The trees in the city of Alphen aan den Rijn weren't doing so well, but the usual suspects (viruses and bacterial infections) didn't have anything to do with the poor health of the trees.
The unlikely culprit turned out to be Wi-Fi. Researchers at Wageningen University discovered that when trees are exposed to Wi-Fi radiation, they don't grow correctly, the bark bleed, and the leaves die.
Dutch researchers discovered that 70 percent of trees in the Netherlands are affected by Wi-Fi radiation. Five years ago, only 10 percent were.
The scientists studied 20 ash trees and gave them a dose of Wi-Fi radiation for three months. The trees away from the radiation remained healthy, but the trees exposed to the Wi-Fi radiation were sick.

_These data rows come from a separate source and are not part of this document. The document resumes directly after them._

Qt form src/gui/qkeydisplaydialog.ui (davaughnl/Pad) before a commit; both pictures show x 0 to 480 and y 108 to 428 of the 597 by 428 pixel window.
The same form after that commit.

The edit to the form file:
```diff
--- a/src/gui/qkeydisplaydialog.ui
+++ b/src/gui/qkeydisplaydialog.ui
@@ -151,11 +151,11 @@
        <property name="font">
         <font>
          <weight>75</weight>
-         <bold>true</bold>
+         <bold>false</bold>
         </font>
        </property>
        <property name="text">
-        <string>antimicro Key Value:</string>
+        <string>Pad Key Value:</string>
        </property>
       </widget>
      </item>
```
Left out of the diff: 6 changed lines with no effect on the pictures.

According to the news release, "initial observations suggest a negative effect on the health of the ash... Researchers find it necessary to repeat the experiments before reaching conclusions."
Ok so if Wi-Fi can make trees bleed, what does it do to us?

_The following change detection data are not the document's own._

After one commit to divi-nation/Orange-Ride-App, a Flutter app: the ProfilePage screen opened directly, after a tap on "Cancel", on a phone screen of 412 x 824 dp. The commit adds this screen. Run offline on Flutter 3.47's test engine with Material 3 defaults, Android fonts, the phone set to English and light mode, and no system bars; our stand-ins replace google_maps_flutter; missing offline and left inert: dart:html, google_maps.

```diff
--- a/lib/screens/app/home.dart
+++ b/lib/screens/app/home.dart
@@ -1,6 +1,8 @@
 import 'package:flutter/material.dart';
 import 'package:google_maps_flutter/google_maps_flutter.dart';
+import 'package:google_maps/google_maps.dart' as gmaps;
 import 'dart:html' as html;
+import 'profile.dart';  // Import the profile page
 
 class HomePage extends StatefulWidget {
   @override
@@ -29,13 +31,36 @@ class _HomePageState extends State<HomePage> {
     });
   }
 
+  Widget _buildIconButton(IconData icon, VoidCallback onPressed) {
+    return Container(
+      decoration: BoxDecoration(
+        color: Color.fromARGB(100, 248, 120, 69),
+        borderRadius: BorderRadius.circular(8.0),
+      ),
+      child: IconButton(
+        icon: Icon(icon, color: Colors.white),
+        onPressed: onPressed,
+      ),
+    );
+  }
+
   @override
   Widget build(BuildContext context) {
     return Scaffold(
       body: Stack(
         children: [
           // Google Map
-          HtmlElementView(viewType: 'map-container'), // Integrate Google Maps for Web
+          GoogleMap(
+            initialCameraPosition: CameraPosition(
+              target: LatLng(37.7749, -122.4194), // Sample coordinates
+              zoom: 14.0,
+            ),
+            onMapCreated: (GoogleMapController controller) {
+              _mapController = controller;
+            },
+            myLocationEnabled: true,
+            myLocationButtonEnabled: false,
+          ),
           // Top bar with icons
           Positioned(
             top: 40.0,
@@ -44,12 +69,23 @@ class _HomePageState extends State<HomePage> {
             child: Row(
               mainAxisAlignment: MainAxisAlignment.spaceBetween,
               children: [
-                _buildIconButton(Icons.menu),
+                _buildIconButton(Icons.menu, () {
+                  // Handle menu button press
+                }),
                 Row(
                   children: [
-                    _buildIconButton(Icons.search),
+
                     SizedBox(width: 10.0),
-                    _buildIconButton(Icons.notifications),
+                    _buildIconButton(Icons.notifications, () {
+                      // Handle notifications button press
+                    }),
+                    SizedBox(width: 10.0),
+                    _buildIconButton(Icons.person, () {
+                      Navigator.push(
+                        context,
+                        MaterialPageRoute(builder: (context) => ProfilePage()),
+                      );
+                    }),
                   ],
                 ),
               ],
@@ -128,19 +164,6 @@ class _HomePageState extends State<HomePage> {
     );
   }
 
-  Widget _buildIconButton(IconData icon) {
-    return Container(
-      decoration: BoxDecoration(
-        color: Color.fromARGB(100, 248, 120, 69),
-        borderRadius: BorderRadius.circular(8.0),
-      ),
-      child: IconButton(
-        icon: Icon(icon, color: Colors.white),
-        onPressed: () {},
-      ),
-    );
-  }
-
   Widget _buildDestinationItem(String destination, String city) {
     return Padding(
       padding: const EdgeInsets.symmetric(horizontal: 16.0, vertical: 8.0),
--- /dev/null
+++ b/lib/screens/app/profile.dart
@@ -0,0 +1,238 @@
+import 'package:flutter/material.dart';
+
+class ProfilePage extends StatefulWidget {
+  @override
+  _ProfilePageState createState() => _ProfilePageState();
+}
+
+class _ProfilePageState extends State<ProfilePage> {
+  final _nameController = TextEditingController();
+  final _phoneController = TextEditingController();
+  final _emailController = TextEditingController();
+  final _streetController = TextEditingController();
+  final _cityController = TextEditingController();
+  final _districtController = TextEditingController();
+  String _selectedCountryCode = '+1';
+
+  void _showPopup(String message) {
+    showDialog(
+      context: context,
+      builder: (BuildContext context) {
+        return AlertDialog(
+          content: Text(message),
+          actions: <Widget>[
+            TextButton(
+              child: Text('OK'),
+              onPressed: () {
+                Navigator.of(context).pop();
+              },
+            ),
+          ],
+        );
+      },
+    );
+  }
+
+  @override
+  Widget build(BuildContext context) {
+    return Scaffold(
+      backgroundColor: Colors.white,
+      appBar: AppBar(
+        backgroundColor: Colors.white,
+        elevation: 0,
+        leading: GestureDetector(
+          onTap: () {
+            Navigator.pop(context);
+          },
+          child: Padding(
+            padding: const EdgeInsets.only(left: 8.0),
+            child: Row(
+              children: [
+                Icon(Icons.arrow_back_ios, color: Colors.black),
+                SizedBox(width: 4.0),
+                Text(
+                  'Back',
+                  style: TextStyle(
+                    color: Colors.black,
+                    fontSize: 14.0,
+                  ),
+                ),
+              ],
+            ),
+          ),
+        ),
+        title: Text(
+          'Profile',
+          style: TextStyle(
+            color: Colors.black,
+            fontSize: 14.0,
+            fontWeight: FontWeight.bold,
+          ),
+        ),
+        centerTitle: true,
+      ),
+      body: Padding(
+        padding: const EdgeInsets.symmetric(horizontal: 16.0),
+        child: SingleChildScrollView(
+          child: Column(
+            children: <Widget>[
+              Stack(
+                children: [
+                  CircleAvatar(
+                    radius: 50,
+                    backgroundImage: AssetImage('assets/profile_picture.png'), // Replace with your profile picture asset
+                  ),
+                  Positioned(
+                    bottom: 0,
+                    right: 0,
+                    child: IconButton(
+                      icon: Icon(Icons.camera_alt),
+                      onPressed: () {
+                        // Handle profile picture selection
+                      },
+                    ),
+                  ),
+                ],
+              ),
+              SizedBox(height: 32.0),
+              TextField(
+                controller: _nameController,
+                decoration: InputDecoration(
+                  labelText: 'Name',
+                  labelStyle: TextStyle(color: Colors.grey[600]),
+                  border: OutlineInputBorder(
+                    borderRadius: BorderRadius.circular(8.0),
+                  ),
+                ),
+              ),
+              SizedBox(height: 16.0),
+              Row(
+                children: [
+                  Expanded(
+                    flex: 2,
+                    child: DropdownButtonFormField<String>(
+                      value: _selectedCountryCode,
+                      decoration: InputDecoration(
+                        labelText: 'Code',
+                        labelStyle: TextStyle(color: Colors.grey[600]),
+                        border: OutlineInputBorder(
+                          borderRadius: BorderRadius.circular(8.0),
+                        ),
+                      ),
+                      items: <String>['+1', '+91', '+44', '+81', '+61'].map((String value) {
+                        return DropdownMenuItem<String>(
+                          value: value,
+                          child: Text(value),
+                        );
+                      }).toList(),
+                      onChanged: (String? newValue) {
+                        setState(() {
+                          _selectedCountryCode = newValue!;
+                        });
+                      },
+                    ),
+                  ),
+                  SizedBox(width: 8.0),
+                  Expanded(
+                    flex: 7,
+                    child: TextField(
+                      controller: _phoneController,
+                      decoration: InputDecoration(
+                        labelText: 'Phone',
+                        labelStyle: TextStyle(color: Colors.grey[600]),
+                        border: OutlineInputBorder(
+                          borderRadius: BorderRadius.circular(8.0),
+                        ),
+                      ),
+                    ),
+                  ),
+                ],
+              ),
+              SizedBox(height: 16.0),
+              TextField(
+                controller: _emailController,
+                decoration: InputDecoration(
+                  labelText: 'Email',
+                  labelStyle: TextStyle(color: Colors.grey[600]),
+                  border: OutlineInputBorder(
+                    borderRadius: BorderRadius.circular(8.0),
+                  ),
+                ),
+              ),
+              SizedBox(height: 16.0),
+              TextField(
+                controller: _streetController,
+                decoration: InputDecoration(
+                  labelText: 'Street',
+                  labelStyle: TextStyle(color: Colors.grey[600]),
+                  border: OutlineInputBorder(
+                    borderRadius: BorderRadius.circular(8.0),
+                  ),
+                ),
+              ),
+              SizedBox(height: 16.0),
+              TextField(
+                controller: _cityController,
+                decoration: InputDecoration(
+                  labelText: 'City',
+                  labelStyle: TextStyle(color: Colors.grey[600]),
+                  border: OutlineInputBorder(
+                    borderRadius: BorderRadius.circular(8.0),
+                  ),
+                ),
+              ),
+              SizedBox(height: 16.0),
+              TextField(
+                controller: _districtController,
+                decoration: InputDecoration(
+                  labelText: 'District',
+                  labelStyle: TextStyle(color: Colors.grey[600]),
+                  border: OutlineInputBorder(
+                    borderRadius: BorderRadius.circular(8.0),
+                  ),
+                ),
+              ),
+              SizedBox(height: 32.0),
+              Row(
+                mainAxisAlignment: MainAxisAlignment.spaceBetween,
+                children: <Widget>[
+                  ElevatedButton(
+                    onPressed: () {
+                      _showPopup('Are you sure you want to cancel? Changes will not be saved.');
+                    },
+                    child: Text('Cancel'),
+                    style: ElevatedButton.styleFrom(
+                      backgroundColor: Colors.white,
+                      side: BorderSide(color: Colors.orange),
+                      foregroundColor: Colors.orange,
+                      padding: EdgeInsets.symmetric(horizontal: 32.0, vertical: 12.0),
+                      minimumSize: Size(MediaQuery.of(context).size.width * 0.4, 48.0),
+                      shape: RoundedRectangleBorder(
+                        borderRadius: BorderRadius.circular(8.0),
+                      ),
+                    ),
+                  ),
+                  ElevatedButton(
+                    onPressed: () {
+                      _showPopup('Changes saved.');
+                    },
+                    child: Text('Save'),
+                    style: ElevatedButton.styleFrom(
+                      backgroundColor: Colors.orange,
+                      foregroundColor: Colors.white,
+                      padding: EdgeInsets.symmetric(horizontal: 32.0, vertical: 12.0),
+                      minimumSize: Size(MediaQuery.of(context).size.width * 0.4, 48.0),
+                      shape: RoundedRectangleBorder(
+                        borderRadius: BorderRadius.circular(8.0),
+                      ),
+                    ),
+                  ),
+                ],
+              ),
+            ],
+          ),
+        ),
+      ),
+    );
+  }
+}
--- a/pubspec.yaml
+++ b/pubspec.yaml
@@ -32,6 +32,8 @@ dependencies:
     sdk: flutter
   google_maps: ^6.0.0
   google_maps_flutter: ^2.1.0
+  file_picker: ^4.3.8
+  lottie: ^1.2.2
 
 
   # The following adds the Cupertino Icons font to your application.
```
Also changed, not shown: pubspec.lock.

The debate over Wi-Fi radiation continues. The Health Protection Agency states "there is no consistent evidence to date that exposure to FR signals from Wi-Fi and WLANs adversely affect the health of the general population."
This post was originally published on Smartplanet.com